***** Supplied entries *****

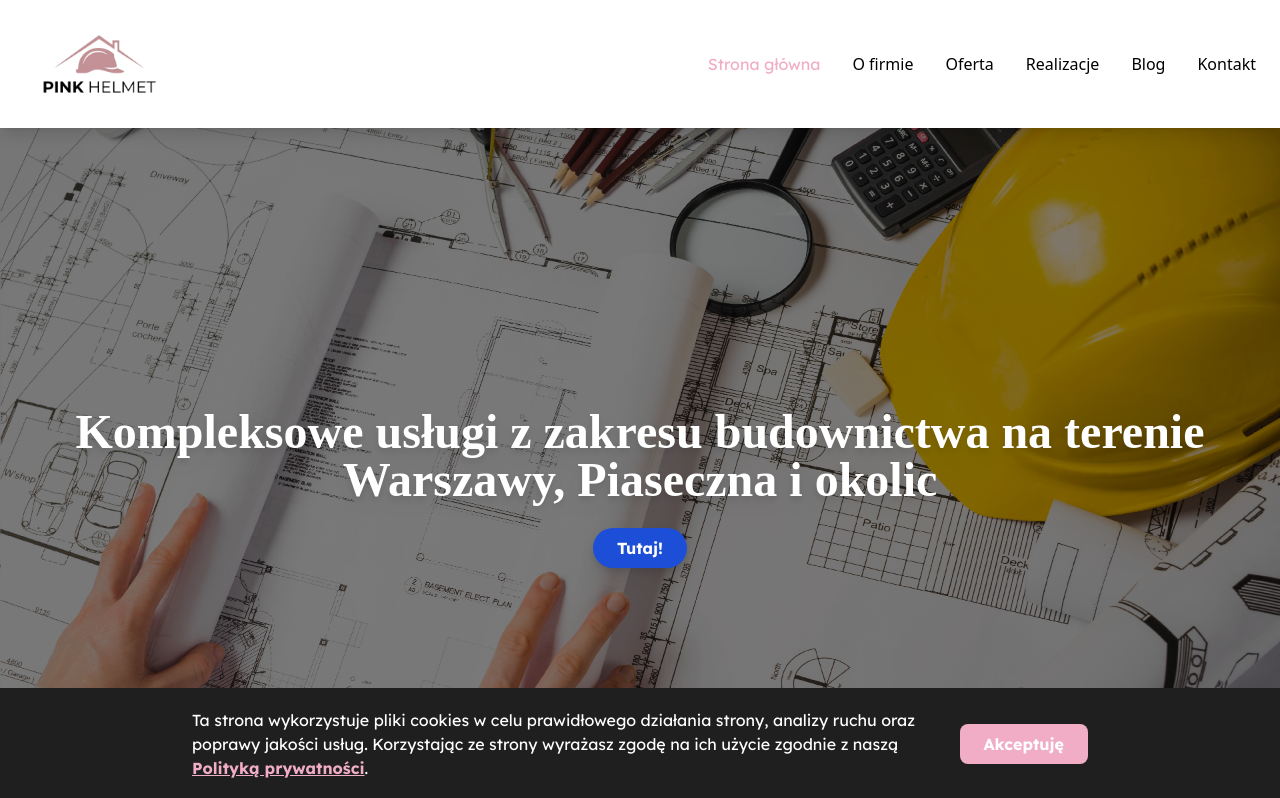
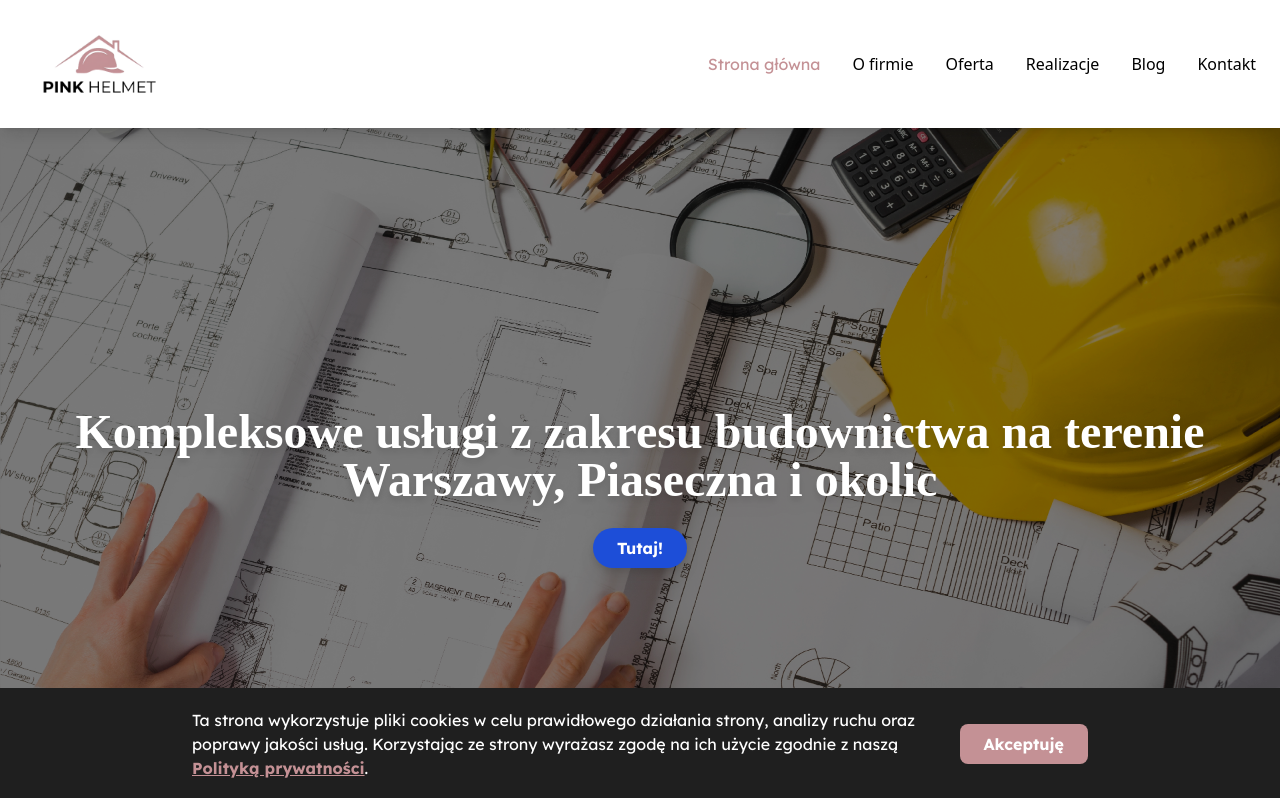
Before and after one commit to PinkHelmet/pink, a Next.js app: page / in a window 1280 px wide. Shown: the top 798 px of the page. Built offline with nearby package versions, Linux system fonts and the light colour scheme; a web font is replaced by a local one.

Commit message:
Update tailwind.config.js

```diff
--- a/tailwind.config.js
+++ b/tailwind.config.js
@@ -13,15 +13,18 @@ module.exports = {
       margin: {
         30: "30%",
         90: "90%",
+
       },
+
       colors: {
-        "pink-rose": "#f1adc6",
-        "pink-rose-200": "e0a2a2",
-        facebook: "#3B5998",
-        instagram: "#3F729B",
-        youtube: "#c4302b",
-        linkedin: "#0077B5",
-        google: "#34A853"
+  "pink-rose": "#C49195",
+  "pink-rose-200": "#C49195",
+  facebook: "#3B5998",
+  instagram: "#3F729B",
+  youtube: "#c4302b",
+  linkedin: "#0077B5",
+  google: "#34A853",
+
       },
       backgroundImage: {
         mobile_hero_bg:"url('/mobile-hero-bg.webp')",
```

*****
***** Supplied entries *****

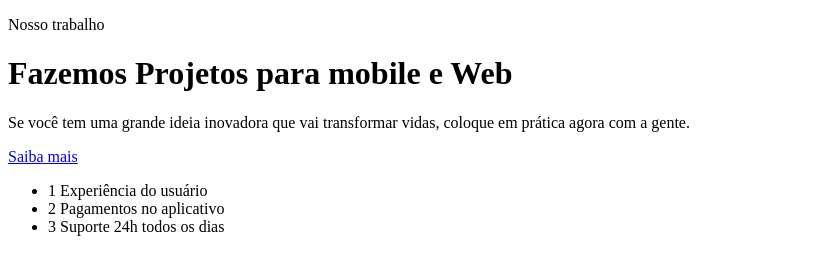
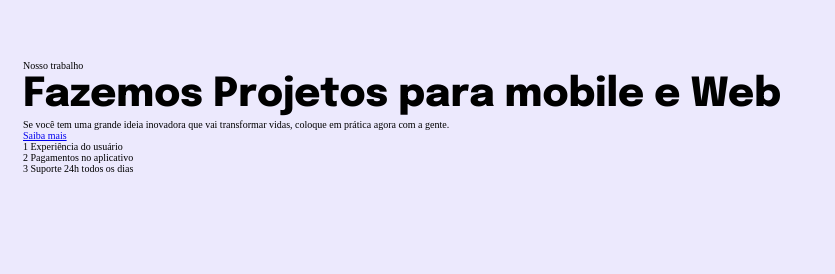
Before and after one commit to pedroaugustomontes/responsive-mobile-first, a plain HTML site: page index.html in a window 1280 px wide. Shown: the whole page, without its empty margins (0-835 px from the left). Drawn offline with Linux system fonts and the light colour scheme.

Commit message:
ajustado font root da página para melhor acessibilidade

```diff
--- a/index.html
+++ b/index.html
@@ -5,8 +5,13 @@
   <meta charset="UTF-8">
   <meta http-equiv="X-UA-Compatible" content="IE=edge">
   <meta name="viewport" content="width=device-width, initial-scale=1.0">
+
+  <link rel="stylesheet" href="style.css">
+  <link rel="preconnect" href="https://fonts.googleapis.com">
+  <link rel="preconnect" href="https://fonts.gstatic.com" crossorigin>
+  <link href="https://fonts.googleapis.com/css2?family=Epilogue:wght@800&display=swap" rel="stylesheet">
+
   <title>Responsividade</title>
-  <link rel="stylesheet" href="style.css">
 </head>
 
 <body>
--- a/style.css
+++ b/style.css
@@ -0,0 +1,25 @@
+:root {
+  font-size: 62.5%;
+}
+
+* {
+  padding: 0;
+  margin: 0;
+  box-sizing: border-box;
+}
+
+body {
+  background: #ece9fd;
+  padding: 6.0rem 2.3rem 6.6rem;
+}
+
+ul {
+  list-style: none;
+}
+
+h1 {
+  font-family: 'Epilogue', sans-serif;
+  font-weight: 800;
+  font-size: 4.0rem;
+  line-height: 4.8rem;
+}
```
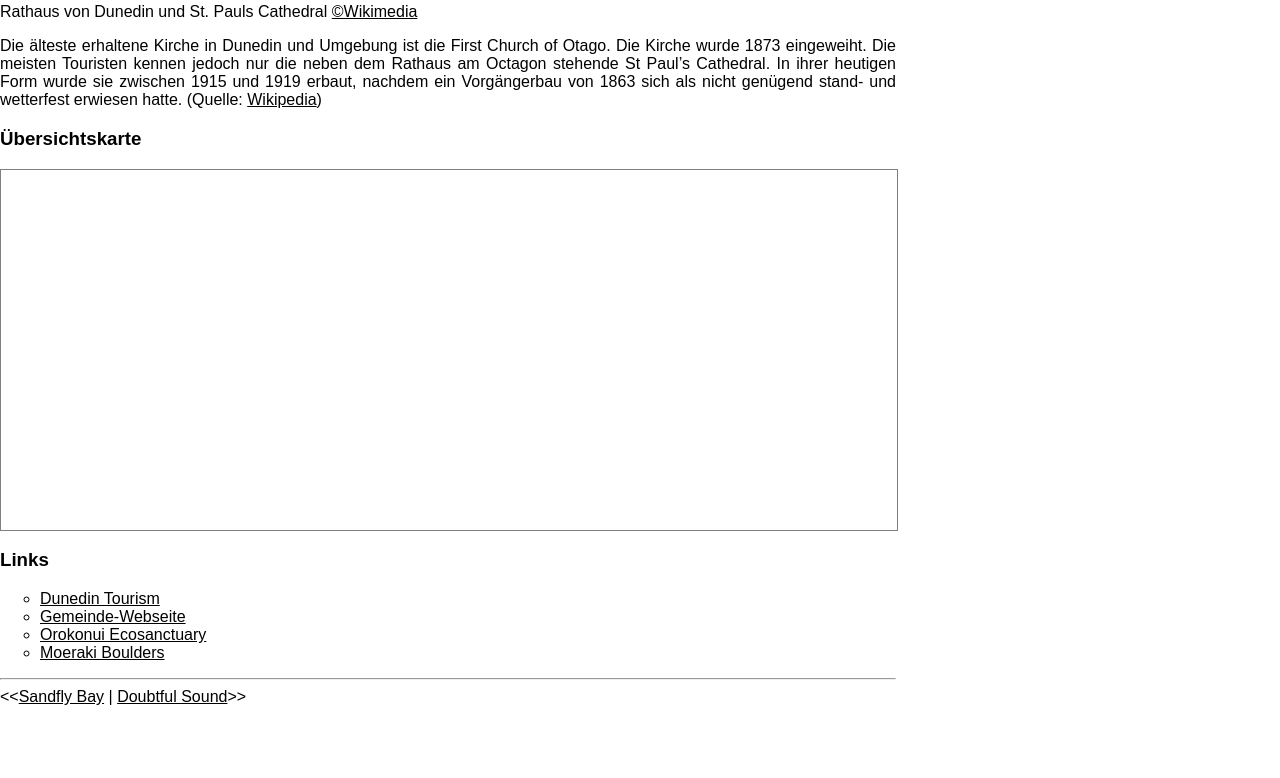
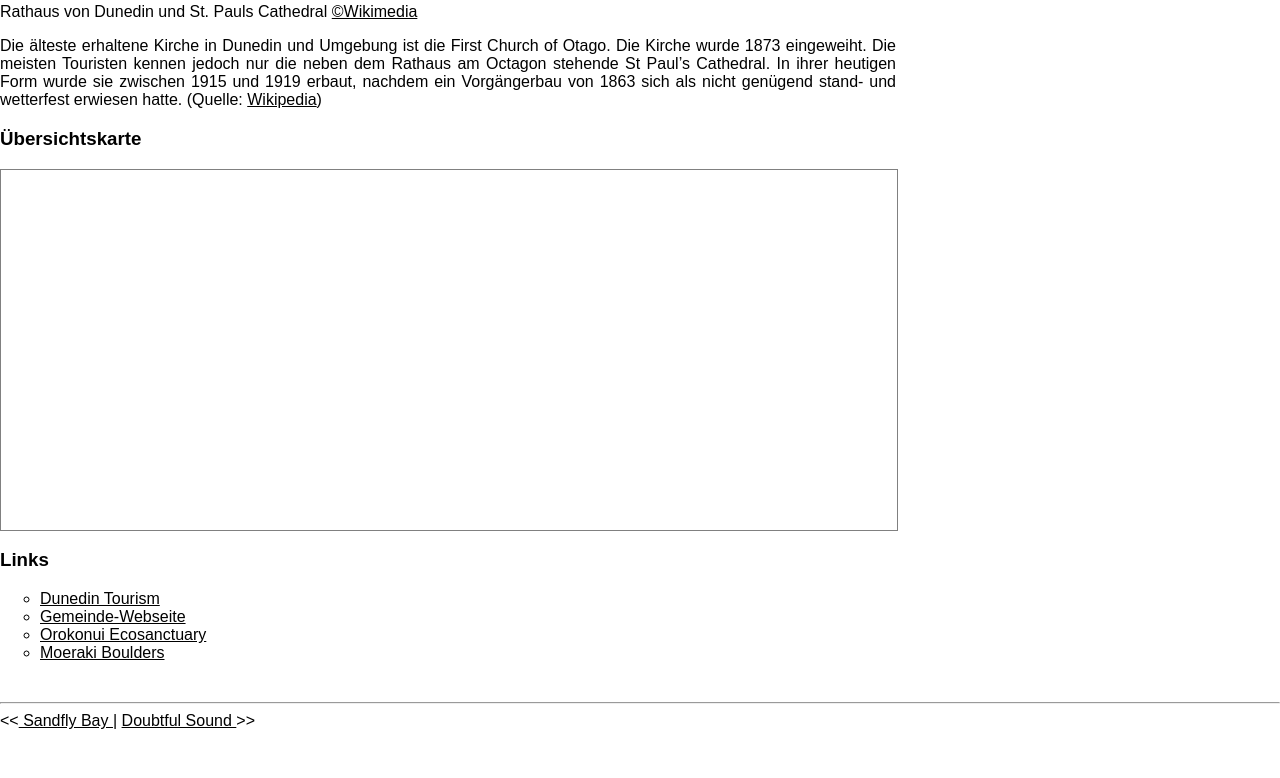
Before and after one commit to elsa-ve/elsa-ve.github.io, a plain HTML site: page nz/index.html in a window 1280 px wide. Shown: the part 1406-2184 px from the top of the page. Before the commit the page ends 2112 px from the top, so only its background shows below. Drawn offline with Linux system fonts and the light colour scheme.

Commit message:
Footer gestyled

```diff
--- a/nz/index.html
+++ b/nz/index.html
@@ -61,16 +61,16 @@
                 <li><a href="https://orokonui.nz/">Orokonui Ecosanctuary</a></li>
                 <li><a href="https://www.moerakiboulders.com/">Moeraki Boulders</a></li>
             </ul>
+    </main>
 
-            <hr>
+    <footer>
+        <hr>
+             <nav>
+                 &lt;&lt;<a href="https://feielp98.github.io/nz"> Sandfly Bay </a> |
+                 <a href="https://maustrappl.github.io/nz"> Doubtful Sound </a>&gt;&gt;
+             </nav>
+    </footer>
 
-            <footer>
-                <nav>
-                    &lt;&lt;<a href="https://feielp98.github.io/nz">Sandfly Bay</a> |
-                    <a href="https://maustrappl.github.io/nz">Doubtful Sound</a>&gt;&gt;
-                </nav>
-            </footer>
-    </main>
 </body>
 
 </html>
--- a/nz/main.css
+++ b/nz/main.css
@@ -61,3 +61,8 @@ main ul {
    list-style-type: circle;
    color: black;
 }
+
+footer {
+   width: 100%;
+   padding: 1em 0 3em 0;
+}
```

*****

Exercise brief> Lines containing the word "tailwind": copy every one of them from the records above.

Answer box>
Update tailwind.config.js
--- a/tailwind.config.js
+++ b/tailwind.config.js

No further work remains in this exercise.